I once prayed for a job, any job. After 50 applications submitted, not one prospective employer called me. When I called and followed up on the applications, none brought me in for an interview. Once I finally did get a job (by walking into a business and refusing to fill out an application without meeting with and speaking at length with the manager) I was happy to work whenever and however.
However and whenever meant 7 day work weeks. And the wear of 7 day work weeks took its toll early. For nearly 8 years I prayed for the day that I wouldn’t have to work 7 days per week. Soon 6 became 5. Then 5 gave way to 4. Last, 4 yielded to 3.5. To be fair, in those 3.5 I still log over 40 hours. But, no budgets, bosses, commutes. Of my 130 waking hours each week, 90 are free and mostly with family. I could have taken that 90 and given 45 more to work EASILY. An 85 to 100 hour work week used to be typical for me. Nowadays, it would mean an additional amount of income which sounds absurd to most people. But instead of collecting mountains of gold for the past 8 years, I’m content to be with my kids every single day.
The number of leads and amount of business I’ve turned away in just the past 3 years would make people physically ill if they heard me put the number on it. If I would’ve simply kept working the way I used to, I could have lots of homes and cars and planes. But I didn’t pray for those things. I prayed for these things. I made a trade to be present for my family and care for my own health. And I’m thankful for it.
We perform many trades in life. As we trade away one future, we realize another one. We prayed for this. There are two ways to view that sum total of our trades: grateful or ungrateful.
The pandemic may contain some challenges. But people prayed to be home more. People prayed for character. People prayed for resourcefulness. Well, we received all of that in spades. Yes, there are other things we’d like and many scenarios we’d prefer weren’t happening. But that’s an ingrate perspective: continually dwelling on what you DON’T HAVE. Try to remember the days you prayed for what you DO HAVE.

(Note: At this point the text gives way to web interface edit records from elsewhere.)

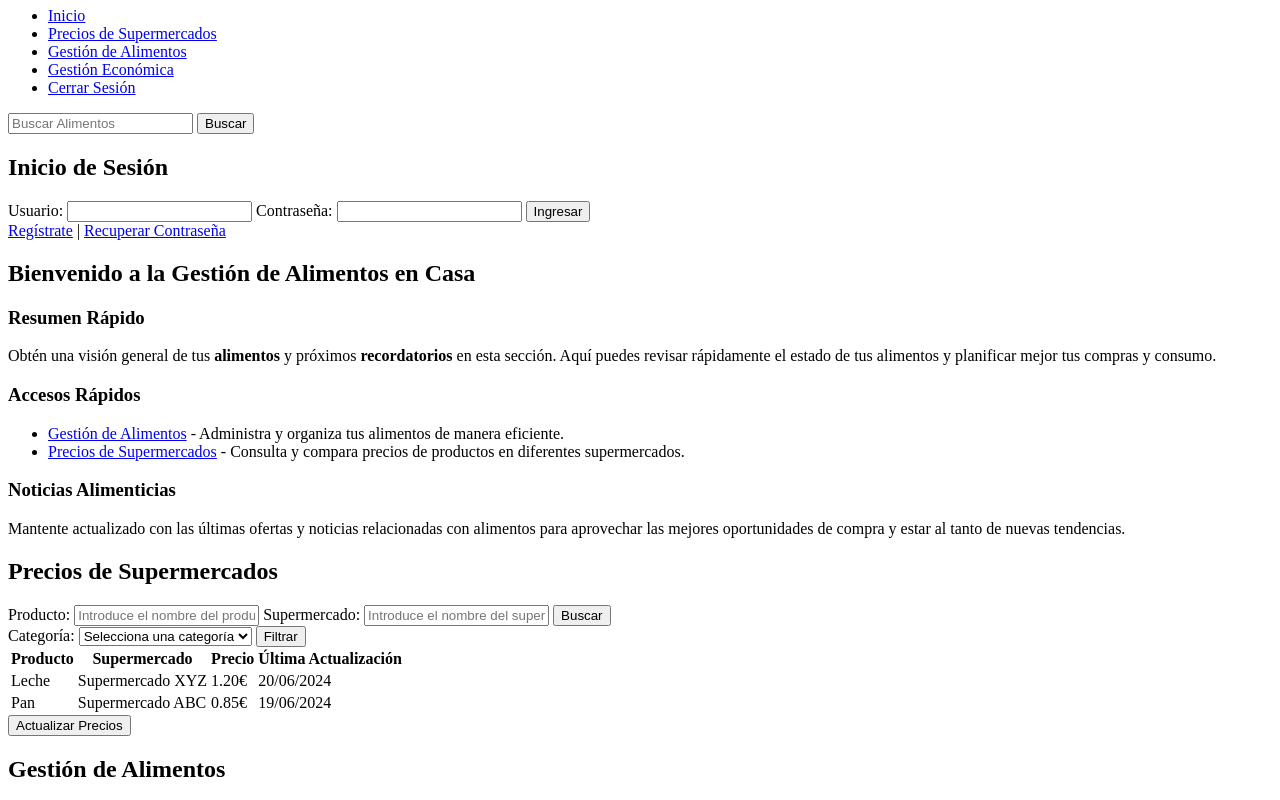
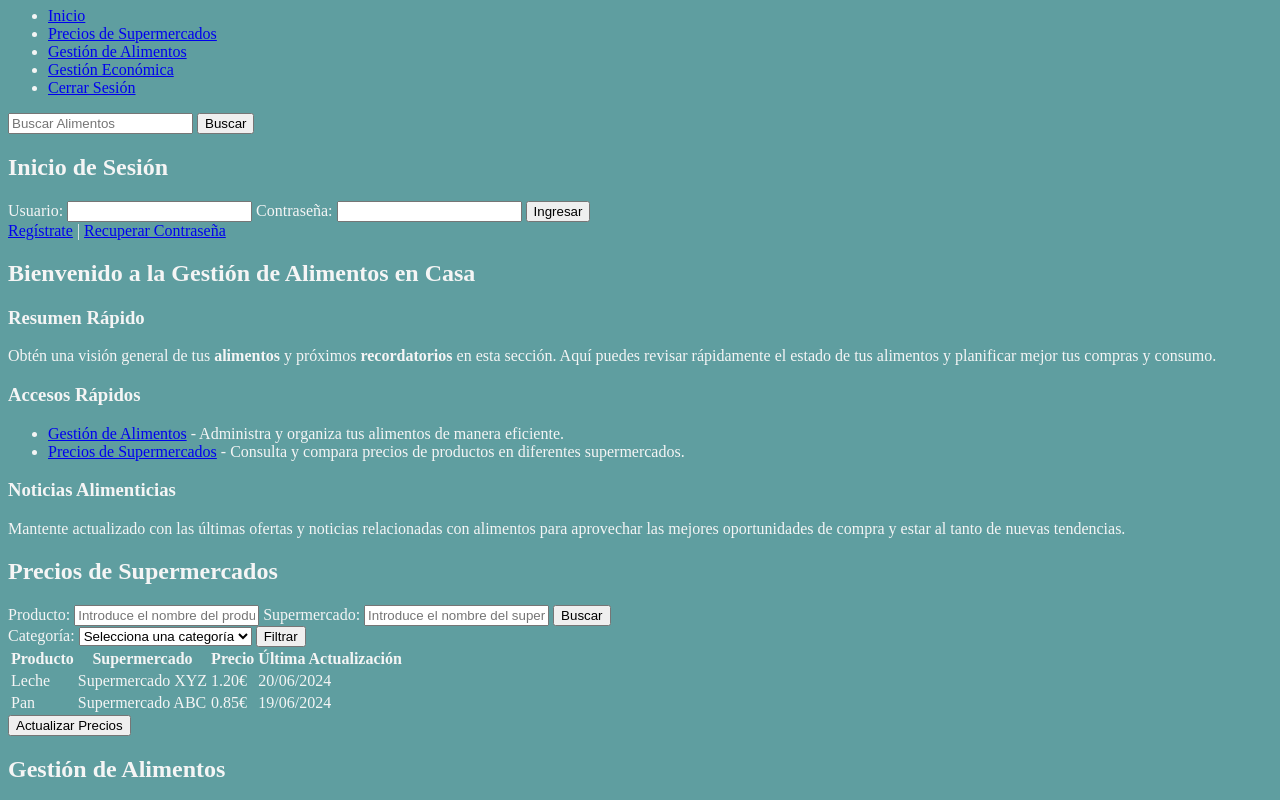
Before and after one commit to Aguilauno1/html5_arquitectura_informacion, a plain HTML site: page index.html in a window 1280 px wide. Shown: the part 73-873 px from the top of the page. Drawn offline with Linux system fonts and the light colour scheme.

Commit message:
prueba de css

```diff
--- a/index.html
+++ b/index.html
@@ -2,6 +2,7 @@
 <html lang="es">
   <head>
     <meta charset="UTF-8" />
+    <link rel="stylesheet" href="style.css" />
     <meta name="viewport" content="width=device-width, initial-scale=1.0" />
     <meta
       name="description"
--- /dev/null
+++ b/style.css
@@ -0,0 +1,4 @@
+body {
+  color: whitesmoke;
+  background-color: cadetblue;
+}
```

In health and fitness, this is most challenging. You prayed for this. Many times. In many different forms. Not the weight you’re looking to lose or the physical weakness you lament. But you prayed for all of the things you have instead of that lost weight and epic strength. The movies you saw. The cheese fries you ate. All of those moments you got when you refused the gym. You traded for the precise outcome you currently have. You prayed for fun. You prayed for rest. You got it. The thousands of hours you didn’t spend on training and exercise, this is what you received in return. Be grateful. Moreover, be deeply grateful the situation isn’t worse. It could be worse. You could be dying of heart failure right now. You could be having a stroke. Remember the days you prayed for what you have now.
People have a tendency to think about or even yearn for an alternative life. But we traded that life away. We prayed that life away. We got this in its place. Remember the days you prayed for what you have now. I do.